Cash paid for acquisition of assets from S*BIO Pte Ltd.

     (17,764     —          —     

Purchases of securities available-for-sale

     —          —          (350

Purchases of property and equipment

     (2,937     (2,703     (2,011

Proceeds from sales of property and equipment

     —          31        85   
  

 

 

   

 

 

   

 

 

 

Net cash used in investing activities

     (20,701     (2,672     (2,276
  

 

 

   

 

 

   

 

 

 

Financing activities

      

Proceeds from issuance of Series 3 preferred stock and warrants, net of issuance costs

     —          —          27,951   

Proceeds from issuance of Series 4 preferred stock and warrants, net of issuance costs

     —          —          18,621   

Proceeds from issuance of Series 5 preferred stock and warrants, net of issuance costs

     —          —          19,704   

Proceeds from issuance of Series 6 preferred stock and warrants, net of issuance costs

     —          —          3,038   

Proceeds from issuance of Series 7 preferred stock and warrants, net of issuance costs

     —          —          19,851   

Proceeds from issuance of Series 8 preferred stock, additional investment right and warrants, net of issuance costs

     —          23,213        —     

Proceeds from issuance of Series 10 preferred stock, additional investment right and warrants, net of issuance costs

     —          23,530        —     

Proceeds from issuance of Series 12 preferred stock and warrants, net of issuance costs

     —          14,962        —     

Proceeds from issuance of Series 13 preferred stock and warrants, net of issuance costs

     —          27,986        —     

Proceeds from issuance of Series 14 preferred stock and warrants, net of issuance costs

     (170     18,900        —     

Proceeds from issuance of Series 15 preferred stock and warrants, net of issuance costs

     32,856        —          —     

Proceeds from issuance of Series 17 preferred stock, net of issuance costs

     54,744        —          —     

Cash paid for Series 16 preferred stock issuance costs

     (104     —          —     

Repayment of 7.5% convertible senior notes

     —          (10,250     —     

Repayment of 5.75% convertible senior notes

     —          (10,913     —     

Repayment of 4% convertible senior subordinated notes

     —          —          (38,515

Other

     (110     (424     (928
  

 

 

   

 

 

   

 

 

 

Net cash provided by financing activities

     87,216        87,004        49,722   
  

 

 

   

 

 

   

 

 

 

Effect of exchange rate changes on cash and cash equivalents

     (355     529        520   

Net increase (decrease) in cash and cash equivalents

     3,384        24,403        (15,162

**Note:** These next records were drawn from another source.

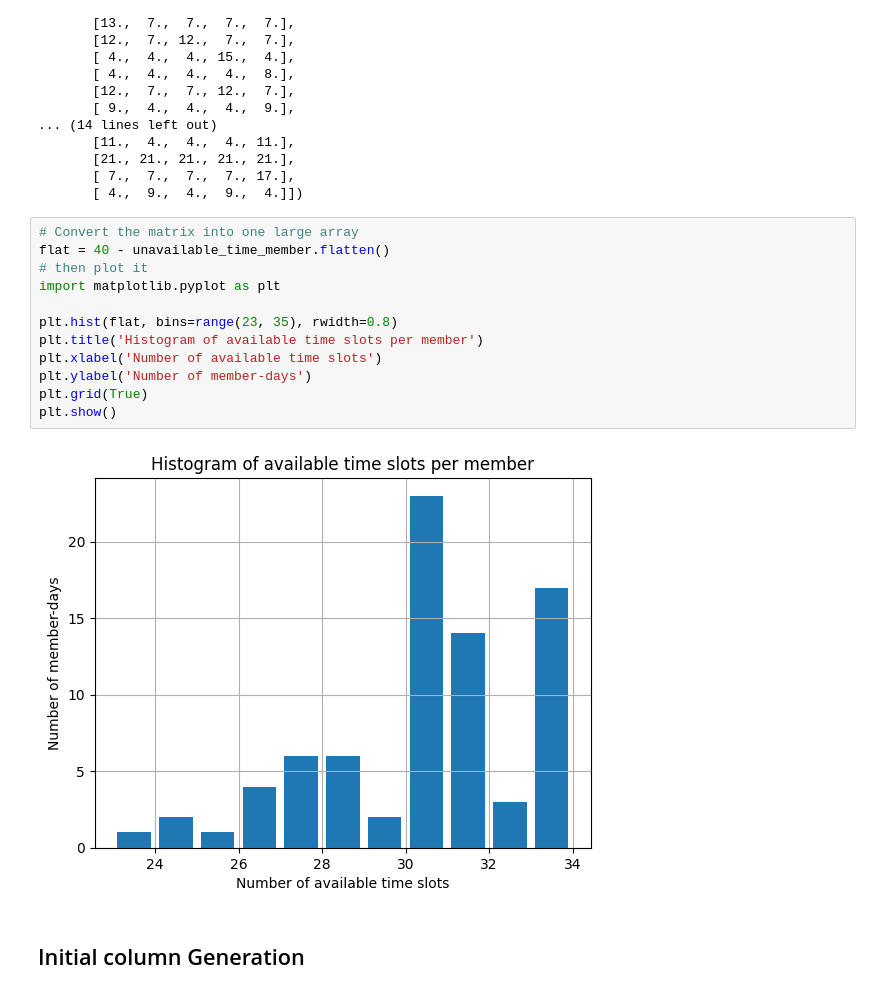
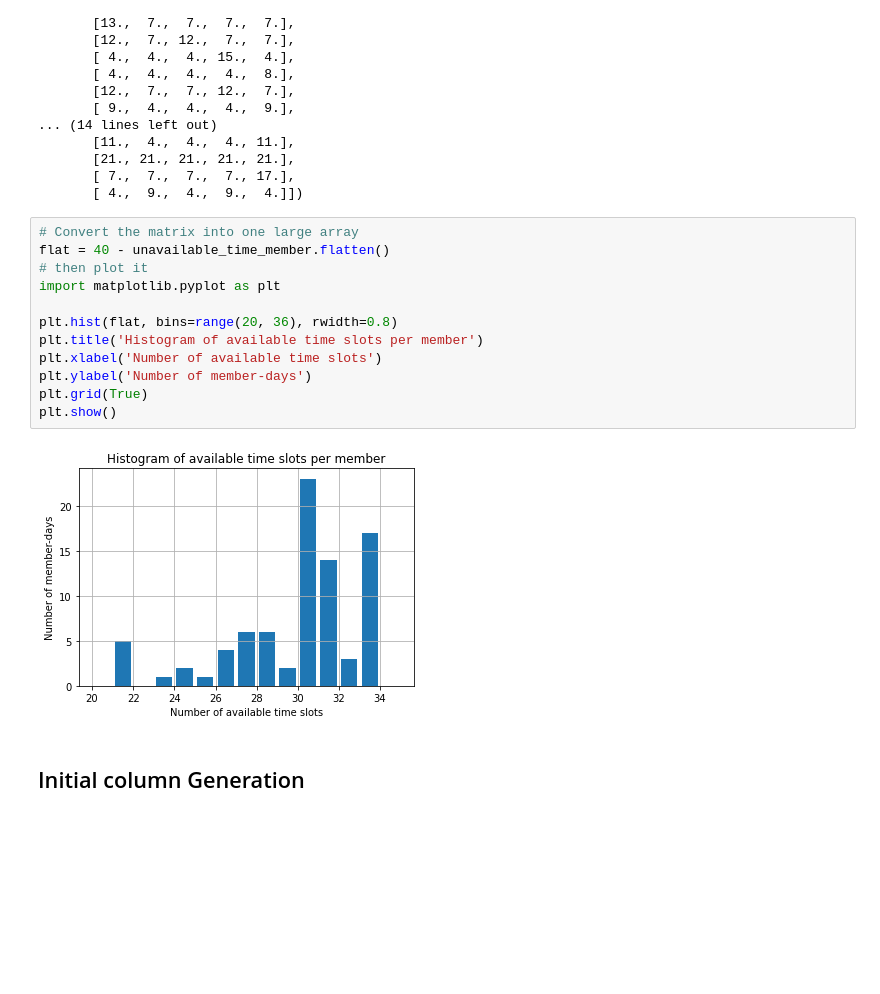
Before and after one commit to kevin51jiang/msci-435-project, a Jupyter notebook: dataExploration.ipynb, the cells around one changed output. Drawn from its saved outputs; the diff is of its cells as text; blank space fills up the shorter version.

```diff
--- a/dataExploration.ipynb
+++ b/dataExploration.ipynb
@@ -610,17 +610,17 @@ array([[ 4.,  9.,  4.,  9.,  4.],
 # %%
 # Convert the matrix into one large array
 flat = 40 - unavailable_time_member.flatten()
 # then plot it
 import matplotlib.pyplot as plt
 
-plt.hist(flat, bins=range(23, 35), rwidth=0.8)
+plt.hist(flat, bins=range(20, 36), rwidth=0.8)
 plt.title('Histogram of available time slots per member')
 plt.xlabel('Number of available time slots')
 plt.ylabel('Number of member-days')
 plt.grid(True)
 plt.show()
 # %% [output]
-[figure, old version]
+[figure, new version]
 # %% [markdown]
 ## Initial column Generation
 # %% [markdown]
```
Also changed, not shown: parts of 5 cells of this notebook, 2 other files.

Cash and cash equivalents at beginning of year

     47,052        22,649        37,811   
  

 

 

   

 

 

   

 

 

 

Cash and cash equivalents at end of year

   $ 50,436      $ 47,052      $ 22,649   
  

 

 

   

 

 

   

 

 

 

 

See accompanying notes.

 

70


Table of Contents

CELL THERAPEUTICS, INC.

CONSOLIDATED STATEMENTS OF CASH FLOWS—(Continued)

(In thousands)

 

     Year Ended December 31,  
     2012      2011      2010  

Supplemental disclosure of cash flow information

        

Cash paid during the period for interest

   $ 16       $ 1,025       $ 3,137   
  

 

 

    

 

 

    

 

 

 

Cash paid for taxes

   $ —         $ —         $ —     
  

 

 

    

 

 

    

 

 

 

Supplemental disclosure of noncash financing and investing activities

        

Conversion of Series 3 preferred stock to common stock

   $ —         $ —         $ 27,761   
  

 

 

    

 

 

    

 

 

 

Conversion of Series 4 preferred stock to common stock

   $ —         $ —         $ 18,621   
  

 

 

    

 

 

    

 

 

 

Conversion of Series 5 preferred stock to common stock

   $ —         $ —         $ 19,464   
  

 

 

    

 

 

    

 

 

 

Conversion of Series 6 preferred stock to common stock

   $ —         $ —         $ 2,970   
  

 

 

    

 

 

    

 

 

 

Conversion of Series 7 preferred stock to common stock

   $ —         $ —         $ 19,273   
  

 

 

    

 

 

    

 

 

 

Conversion of Series 9 preferred stock to common stock

   $ —         $ 25,000       $ —     
  

 

 

    

 

 

    

 

 

 

Conversion of Series 11 preferred stock to common stock

   $ —         $ 24,957       $ —